*** Available records ***

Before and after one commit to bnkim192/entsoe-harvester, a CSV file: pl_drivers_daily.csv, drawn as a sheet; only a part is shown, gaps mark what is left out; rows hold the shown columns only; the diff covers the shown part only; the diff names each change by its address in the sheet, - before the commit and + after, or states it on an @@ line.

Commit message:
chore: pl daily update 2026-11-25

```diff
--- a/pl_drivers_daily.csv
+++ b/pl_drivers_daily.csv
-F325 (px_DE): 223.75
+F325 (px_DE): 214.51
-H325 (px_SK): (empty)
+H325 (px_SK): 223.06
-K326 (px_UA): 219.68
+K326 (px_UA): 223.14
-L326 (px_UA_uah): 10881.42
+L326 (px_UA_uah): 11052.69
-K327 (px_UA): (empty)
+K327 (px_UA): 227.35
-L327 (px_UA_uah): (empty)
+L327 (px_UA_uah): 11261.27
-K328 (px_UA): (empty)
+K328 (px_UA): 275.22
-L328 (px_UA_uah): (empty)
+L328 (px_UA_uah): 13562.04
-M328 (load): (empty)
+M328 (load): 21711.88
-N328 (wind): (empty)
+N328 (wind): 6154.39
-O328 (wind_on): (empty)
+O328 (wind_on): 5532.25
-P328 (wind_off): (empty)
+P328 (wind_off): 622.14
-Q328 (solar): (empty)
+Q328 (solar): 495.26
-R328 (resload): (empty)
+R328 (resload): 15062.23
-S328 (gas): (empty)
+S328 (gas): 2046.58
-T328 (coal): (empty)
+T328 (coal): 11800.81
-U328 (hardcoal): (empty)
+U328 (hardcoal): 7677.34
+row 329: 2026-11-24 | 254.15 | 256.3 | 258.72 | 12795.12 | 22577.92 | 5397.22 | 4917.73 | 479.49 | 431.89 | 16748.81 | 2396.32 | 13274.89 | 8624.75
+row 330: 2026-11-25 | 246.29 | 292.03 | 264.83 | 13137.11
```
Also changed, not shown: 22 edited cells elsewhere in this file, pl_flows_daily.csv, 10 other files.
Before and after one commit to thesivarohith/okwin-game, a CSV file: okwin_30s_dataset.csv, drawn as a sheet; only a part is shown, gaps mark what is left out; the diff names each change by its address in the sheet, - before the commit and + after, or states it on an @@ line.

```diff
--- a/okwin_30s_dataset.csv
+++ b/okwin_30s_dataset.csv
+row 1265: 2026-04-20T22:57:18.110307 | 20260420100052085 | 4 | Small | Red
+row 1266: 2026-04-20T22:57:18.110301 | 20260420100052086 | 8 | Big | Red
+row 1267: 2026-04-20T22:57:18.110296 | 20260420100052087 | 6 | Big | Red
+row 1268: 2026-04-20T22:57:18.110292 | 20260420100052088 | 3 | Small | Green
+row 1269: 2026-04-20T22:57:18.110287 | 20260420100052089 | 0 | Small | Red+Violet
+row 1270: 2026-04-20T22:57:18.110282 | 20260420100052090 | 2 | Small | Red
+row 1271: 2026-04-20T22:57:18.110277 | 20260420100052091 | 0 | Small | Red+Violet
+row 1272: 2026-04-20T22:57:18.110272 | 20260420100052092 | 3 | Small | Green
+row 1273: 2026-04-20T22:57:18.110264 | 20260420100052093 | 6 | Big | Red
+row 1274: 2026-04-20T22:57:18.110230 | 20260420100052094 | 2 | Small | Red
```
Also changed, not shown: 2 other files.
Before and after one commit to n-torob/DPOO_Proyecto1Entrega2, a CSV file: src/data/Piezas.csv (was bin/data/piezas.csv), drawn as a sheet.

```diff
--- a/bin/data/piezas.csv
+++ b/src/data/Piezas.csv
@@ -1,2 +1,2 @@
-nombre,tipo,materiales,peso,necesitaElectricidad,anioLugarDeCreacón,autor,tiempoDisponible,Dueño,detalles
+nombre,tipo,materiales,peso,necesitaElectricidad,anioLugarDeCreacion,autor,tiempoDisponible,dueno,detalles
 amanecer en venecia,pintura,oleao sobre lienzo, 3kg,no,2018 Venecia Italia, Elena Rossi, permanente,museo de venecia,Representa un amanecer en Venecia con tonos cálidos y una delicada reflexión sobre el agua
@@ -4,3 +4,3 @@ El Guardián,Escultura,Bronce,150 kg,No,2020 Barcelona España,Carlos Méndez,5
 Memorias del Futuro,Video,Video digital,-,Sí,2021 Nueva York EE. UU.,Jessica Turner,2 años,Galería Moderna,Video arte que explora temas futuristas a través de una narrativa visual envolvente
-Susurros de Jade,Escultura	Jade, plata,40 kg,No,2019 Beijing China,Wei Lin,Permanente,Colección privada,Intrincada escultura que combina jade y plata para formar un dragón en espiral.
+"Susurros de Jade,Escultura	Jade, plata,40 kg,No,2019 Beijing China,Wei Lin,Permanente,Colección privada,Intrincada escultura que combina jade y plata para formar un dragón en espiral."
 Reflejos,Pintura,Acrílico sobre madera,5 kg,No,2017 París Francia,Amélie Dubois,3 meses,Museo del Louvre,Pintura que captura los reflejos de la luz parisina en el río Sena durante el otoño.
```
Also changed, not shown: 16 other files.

*** End of Available records ***

Repeat, without change, each line of the data above from the one that contains "Before and after one commit to n-torob/DPOO_Proyecto1Entrega2, a" through the final line, counting both.

Before and after one commit to n-torob/DPOO_Proyecto1Entrega2, a CSV file: src/data/Piezas.csv (was bin/data/piezas.csv), drawn as a sheet.

```diff
--- a/bin/data/piezas.csv
+++ b/src/data/Piezas.csv
@@ -1,2 +1,2 @@
-nombre,tipo,materiales,peso,necesitaElectricidad,anioLugarDeCreacón,autor,tiempoDisponible,Dueño,detalles
+nombre,tipo,materiales,peso,necesitaElectricidad,anioLugarDeCreacion,autor,tiempoDisponible,dueno,detalles
 amanecer en venecia,pintura,oleao sobre lienzo, 3kg,no,2018 Venecia Italia, Elena Rossi, permanente,museo de venecia,Representa un amanecer en Venecia con tonos cálidos y una delicada reflexión sobre el agua
@@ -4,3 +4,3 @@ El Guardián,Escultura,Bronce,150 kg,No,2020 Barcelona España,Carlos Méndez,5
 Memorias del Futuro,Video,Video digital,-,Sí,2021 Nueva York EE. UU.,Jessica Turner,2 años,Galería Moderna,Video arte que explora temas futuristas a través de una narrativa visual envolvente
-Susurros de Jade,Escultura	Jade, plata,40 kg,No,2019 Beijing China,Wei Lin,Permanente,Colección privada,Intrincada escultura que combina jade y plata para formar un dragón en espiral.
+"Susurros de Jade,Escultura	Jade, plata,40 kg,No,2019 Beijing China,Wei Lin,Permanente,Colección privada,Intrincada escultura que combina jade y plata para formar un dragón en espiral."
 Reflejos,Pintura,Acrílico sobre madera,5 kg,No,2017 París Francia,Amélie Dubois,3 meses,Museo del Louvre,Pintura que captura los reflejos de la luz parisina en el río Sena durante el otoño.
```
Also changed, not shown: 16 other files.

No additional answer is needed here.